   Appendix A.  KMP candidates . . . . . . . . . . . . . . . . . . .  11
     A.1.  Phase-1 KMP candidates  . . . . . . . . . . . . . . . . .  11
     A.2.  Phase-2 KMP candidates  . . . . . . . . . . . . . . . . .  11
   Authors' Addresses  . . . . . . . . . . . . . . . . . . . . . . .  13

1.  Introduction

   The emergence of radio technology enabled a large variety of new
   types of devices to be interconnected, at a very low marginal cost
   compared to wire, at any range from Near Field to interplanetary
   distances, and in circumstances where wiring could be less than
   practical, for instance rotating devices.

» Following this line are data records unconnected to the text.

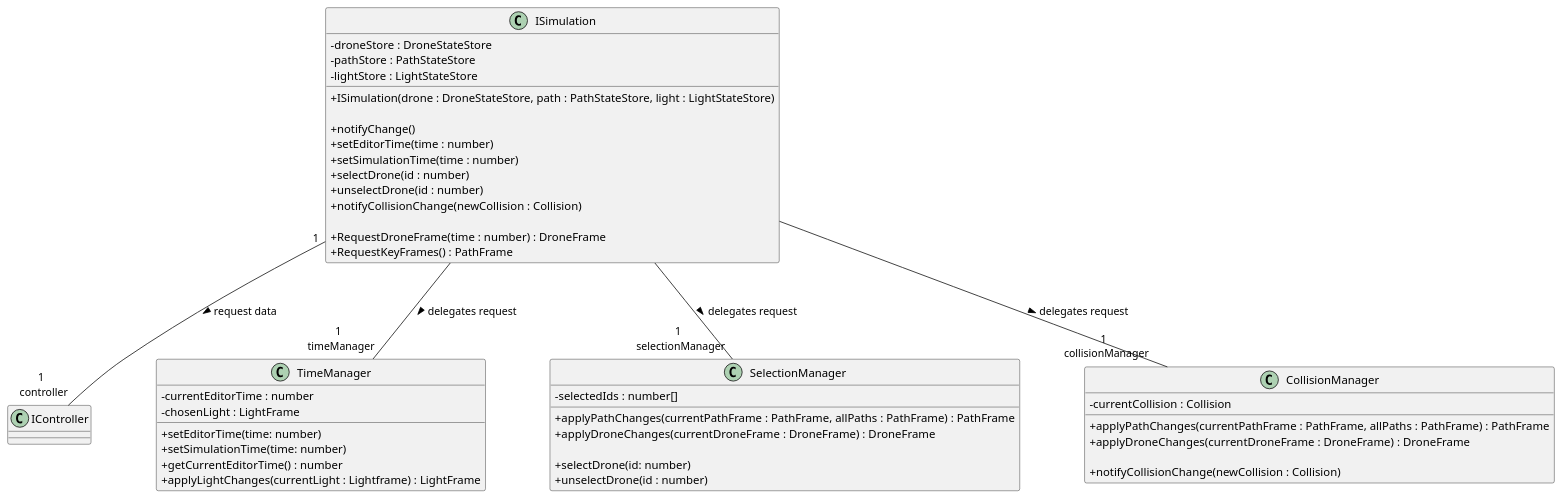
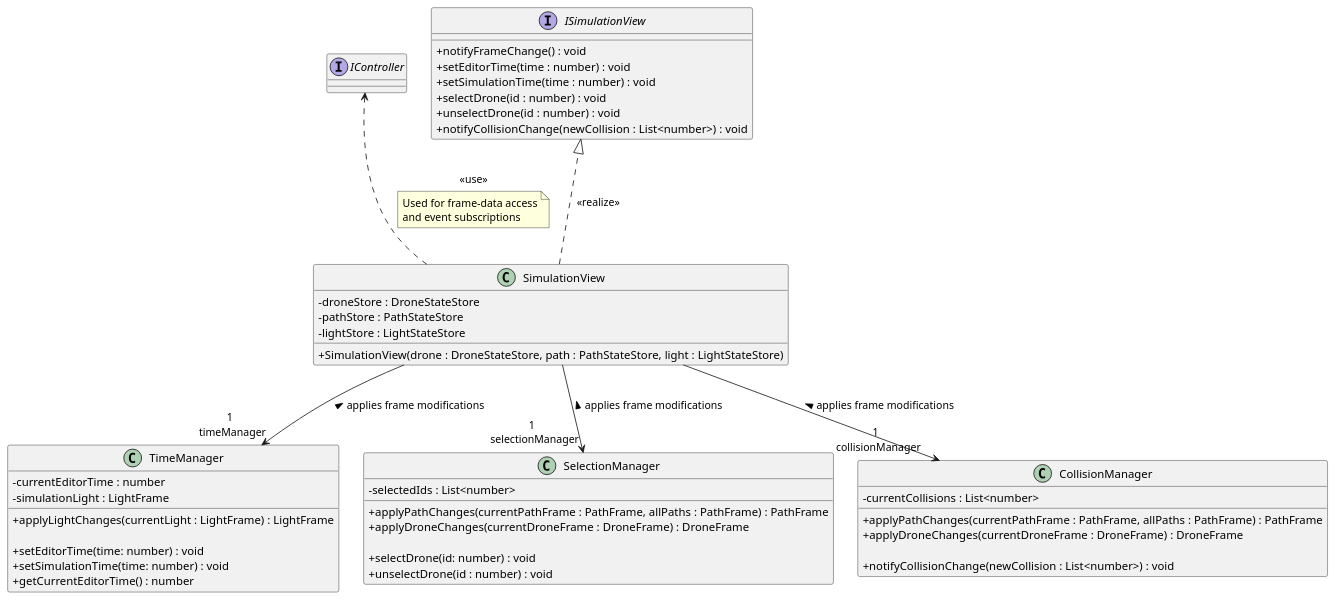
Before and after one commit to nojusbarth/OFC: the diagram in diagrams/simulationInterface.puml, drawn with PlantUML. The commit also changed 28 other files, not shown here.

Commit message:
final diagram

```diff
--- a/diagrams/simulationInterface.puml
+++ b/diagrams/simulationInterface.puml
@@ -1,72 +1,89 @@
-@startuml name Class Diagram: ISimulation + Subsystems
+@startuml name Class Diagram: SimulationView + Subsystems
 skinparam classAttributeIconSize 0
-skinparam nodesep 80
-skinparam ranksep 100
+top to bottom direction
+skinparam ranksep 80
+skinparam nodesep 30
+
 ' =====================================================
-' Class Diagram: ISimulation + Subsystems
+' Class Diagram: SimulationView + Subsystems
 ' =====================================================
 
-class IController
+interface IController
 
-' ISimulation – the central interface (Facade)
-class ISimulation {
+interface ISimulationView {
+  + notifyFrameChange() : void
+  + setEditorTime(time : number) : void
+  + setSimulationTime(time : number) : void
+  + selectDrone(id : number) : void
+  + unselectDrone(id : number) : void
+  + notifyCollisionChange(newCollision : List<number>) : void
+
+}
+
+' SimulationView – the central interface (Facade)
+class SimulationView {
 
   - droneStore : DroneStateStore
   - pathStore : PathStateStore
   - lightStore : LightStateStore
 
-  + ISimulation(drone : DroneStateStore, path : PathStateStore, light : LightStateStore)
+  + SimulationView(drone : DroneStateStore, path : PathStateStore, light : LightStateStore)
 
-  + notifyChange()
-  + setEditorTime(time : number)
-  + setSimulationTime(time : number)
-  + selectDrone(id : number)
-  + unselectDrone(id : number)
-  + notifyCollisionChange(newCollision : Collision)
-
-  + RequestDroneFrame(time : number) : DroneFrame
-  + RequestKeyFrames() : PathFrame
+ 
 }
 
 ' Subsystems – internal logic
 class TimeManager {
   - currentEditorTime : number
-  - chosenLight : LightFrame
+  - simulationLight : LightFrame
 
-  + setEditorTime(time: number)
-  + setSimulationTime(time: number)
+  + applyLightChanges(currentLight : LightFrame) : LightFrame
+
+  + setEditorTime(time: number) : void
+  + setSimulationTime(time: number) : void
   + getCurrentEditorTime() : number
-  + applyLightChanges(currentLight : Lightframe) : LightFrame
 
 }
 
 
 
 class SelectionManager {
-  - selectedIds : number[]
+  - selectedIds : List<number>
 
   + applyPathChanges(currentPathFrame : PathFrame, allPaths : PathFrame) : PathFrame
   + applyDroneChanges(currentDroneFrame : DroneFrame) : DroneFrame
 
-  + selectDrone(id: number)
-  + unselectDrone(id : number)
+  + selectDrone(id: number) : void
+  + unselectDrone(id : number) : void
 }
 
 class CollisionManager {
-  -currentCollision : Collision
+  -currentCollisions : List<number>
 
   + applyPathChanges(currentPathFrame : PathFrame, allPaths : PathFrame) : PathFrame
   + applyDroneChanges(currentDroneFrame : DroneFrame) : DroneFrame
 
-  + notifyCollisionChange(newCollision : Collision)
+  + notifyCollisionChange(newCollision : List<number>) : void
 }
 
+SimulationView ..|> ISimulationView : <<realize>>
 
-' Relationships: Delegation from ISimulation to subsystems
-ISimulation " " -- "1 \n timeManager" TimeManager : delegates request >
-ISimulation " " -- "1 \n selectionManager" SelectionManager : delegates request >
-ISimulation " " -- "1 \n collisionManager" CollisionManager : delegates request >
+' Relationships: Delegation from SimulationView to subsystems
+SimulationView " " --> "1 \n timeManager" TimeManager : applies frame modifications <
+SimulationView " " --> "1 \n selectionManager" SelectionManager : applies frame modifications <
+SimulationView " " --> "1 \n collisionManager" CollisionManager : applies frame modifications <
 
-ISimulation "1" -- "1 \n controller" IController : request data >
+SimulationView " " ..> " " IController : <<use>>
+
+note on link
+  Used for frame-data access
+  and event subscriptions
+end note
+
+' formatting '
+IController -[hidden]-> ISimulationView
+ISimulationView -[hidden]-> SimulationView
+SimulationView -[hidden]-> TimeManager
+IController -right[hidden]-> ISimulationView
 
 @enduml
```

   At the same time, a new breed of Time Sensitive Networks is being
   developed to enable traffic that is highly sensitive to jitter and
   quite sensitive to latency.  Such traffic is not limited to voice and
   video, but also includes command and control operations such as found
   in industrial automation or in-vehicular sensors and actuators.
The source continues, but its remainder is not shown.